Article first published online: 19 SEP 2012
© 2012 The Authors. Pediatric Obesity © 2012 International Association for the Study of Obesity
Volume 8, Issue 1, pages e19–e23, February 2013
How to Cite
Hardy, O. T., Kim, A., Ciccarelli, C., Hayman, L. L. and Wiecha, J. (2013), Increased Toll-like receptor (TLR) mRNA expression in monocytes is a feature of metabolic syndrome in adolescents. Pediatric Obesity, 8: e19–e23. doi: 10.1111/j.2047-6310.2012.00098.x
- Issue published online: 7 JAN 2013
- Article first published online: 19 SEP 2012
- Manuscript Accepted: 1 AUG 2012
- Manuscript Revised: 24 JUL 2012
- Manuscript Received: 25 JUN 2012
- UMass Center for Clinical and Translational Science. Grant Number: UL1RR031982
- Life Sciences Moment Fund
- Diabetes Endocrinology Research Center. Grant Number: DK32520
- innate immunity;
- metabolic syndrome;
Metabolic syndrome (MetSyn) is diagnosed frequently in some but not all overweight adolescents. Chronic inflammation, as seen in obesity, is strongly associated with MetSyn.
The aim of this pilot study was to assess the correlation between activation of the innate immune system and MetSyn, independent of body mass index (BMI), in a young population.

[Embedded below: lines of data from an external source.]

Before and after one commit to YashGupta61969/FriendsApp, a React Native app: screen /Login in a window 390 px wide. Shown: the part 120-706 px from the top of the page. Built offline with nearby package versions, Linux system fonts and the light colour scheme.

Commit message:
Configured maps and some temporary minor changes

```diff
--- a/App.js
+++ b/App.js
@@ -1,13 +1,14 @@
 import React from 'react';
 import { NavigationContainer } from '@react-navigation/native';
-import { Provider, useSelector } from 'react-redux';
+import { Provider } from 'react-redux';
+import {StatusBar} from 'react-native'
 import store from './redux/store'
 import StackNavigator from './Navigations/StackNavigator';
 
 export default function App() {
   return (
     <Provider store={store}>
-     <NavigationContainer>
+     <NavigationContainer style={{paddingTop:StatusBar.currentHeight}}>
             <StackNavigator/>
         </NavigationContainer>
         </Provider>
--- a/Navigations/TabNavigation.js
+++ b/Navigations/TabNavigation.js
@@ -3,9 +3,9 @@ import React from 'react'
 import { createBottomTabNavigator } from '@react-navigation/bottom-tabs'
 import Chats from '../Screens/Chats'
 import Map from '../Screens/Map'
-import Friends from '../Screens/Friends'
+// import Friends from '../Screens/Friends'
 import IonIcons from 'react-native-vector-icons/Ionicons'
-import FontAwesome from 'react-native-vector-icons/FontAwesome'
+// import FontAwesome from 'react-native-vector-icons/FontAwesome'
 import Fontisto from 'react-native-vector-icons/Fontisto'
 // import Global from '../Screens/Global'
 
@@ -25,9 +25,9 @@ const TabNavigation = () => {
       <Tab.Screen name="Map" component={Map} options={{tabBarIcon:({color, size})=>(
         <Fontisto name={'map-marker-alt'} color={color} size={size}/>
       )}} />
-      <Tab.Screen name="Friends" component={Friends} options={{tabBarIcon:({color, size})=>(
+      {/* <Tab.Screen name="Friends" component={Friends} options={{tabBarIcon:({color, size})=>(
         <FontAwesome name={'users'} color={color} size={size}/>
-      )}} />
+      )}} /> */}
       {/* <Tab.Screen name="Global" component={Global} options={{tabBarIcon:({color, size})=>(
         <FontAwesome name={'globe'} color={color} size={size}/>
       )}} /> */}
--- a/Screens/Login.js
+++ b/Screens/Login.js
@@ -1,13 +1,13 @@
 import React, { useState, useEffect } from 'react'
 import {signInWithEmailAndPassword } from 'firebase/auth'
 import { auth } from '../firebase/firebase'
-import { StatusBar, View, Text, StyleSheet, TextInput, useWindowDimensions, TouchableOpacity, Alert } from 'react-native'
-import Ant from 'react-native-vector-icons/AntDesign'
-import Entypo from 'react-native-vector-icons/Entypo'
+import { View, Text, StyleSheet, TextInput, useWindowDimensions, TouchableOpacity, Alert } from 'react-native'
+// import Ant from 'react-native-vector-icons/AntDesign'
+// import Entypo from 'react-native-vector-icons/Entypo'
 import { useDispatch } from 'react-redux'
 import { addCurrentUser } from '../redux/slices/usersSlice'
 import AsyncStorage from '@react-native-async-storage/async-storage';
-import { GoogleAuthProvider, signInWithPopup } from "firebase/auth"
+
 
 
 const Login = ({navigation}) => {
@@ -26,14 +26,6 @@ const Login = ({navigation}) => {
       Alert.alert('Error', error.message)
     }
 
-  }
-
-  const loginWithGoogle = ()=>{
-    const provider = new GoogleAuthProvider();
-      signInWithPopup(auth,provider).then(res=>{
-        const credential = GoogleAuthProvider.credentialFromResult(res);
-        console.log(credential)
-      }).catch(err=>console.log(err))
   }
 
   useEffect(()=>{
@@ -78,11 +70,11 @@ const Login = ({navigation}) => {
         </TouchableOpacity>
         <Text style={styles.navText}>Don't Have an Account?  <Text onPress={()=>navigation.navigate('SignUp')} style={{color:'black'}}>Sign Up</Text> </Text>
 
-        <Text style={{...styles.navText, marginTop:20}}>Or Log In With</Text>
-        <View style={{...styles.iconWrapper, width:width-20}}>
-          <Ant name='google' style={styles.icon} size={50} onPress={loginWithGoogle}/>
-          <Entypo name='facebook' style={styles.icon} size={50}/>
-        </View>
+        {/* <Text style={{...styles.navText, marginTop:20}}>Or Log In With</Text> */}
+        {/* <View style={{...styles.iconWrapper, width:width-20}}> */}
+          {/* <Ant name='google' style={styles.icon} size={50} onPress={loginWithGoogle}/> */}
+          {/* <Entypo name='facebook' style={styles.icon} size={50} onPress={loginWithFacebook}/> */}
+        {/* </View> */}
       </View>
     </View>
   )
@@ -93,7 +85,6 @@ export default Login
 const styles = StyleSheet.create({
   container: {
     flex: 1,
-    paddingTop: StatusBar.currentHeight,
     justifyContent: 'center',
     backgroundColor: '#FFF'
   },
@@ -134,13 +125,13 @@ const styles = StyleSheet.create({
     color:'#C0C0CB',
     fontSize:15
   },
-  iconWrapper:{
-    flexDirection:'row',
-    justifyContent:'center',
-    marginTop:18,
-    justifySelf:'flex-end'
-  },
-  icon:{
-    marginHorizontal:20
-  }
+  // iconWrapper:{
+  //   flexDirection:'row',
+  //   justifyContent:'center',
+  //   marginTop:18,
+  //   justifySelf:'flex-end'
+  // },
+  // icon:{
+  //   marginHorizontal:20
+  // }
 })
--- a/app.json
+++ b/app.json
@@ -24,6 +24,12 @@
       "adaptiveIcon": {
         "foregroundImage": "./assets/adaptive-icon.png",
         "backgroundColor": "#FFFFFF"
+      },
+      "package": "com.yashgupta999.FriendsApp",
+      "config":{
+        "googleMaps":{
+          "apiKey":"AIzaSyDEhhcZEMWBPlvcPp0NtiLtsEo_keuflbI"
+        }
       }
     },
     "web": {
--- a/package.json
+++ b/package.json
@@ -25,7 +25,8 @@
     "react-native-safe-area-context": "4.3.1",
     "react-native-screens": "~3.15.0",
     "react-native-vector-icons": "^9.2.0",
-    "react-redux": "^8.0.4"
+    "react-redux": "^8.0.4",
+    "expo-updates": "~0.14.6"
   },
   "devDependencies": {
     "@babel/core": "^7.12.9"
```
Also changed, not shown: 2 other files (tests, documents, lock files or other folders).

We quantitatively measured both systemic pro-inflammatory cytokines and gene expression of Toll-like receptors (TLRs) and downstream cytokines in circulating monocytes obtained from nine adolescents with metabolic syndrome (Overwt-MetSyn) and eight BMI-matched controls (Overwt-Healthy).
The Overwt-MetSyn group demonstrated a significant elevation in expression of TLR2, TLR4, tumour necrosis factor-a (TNF a) and interleukin-6 (IL6) in peripheral monocytes, and increased circulating levels of TNF a and IL6 when compared with the Overwt-Healthy group. TLR2 (r = 0.78, P < 0.001), TLR4 (r = 0.57, P < 0.01) and TNF a (r = 0.61, P < 0.01) gene expression positively correlated with serum levels of TNF a.
Our study suggests that activation of the innate immune pathway via TLRs may be partially responsible for the increased systemic inflammation seen in adolescents with MetSyn.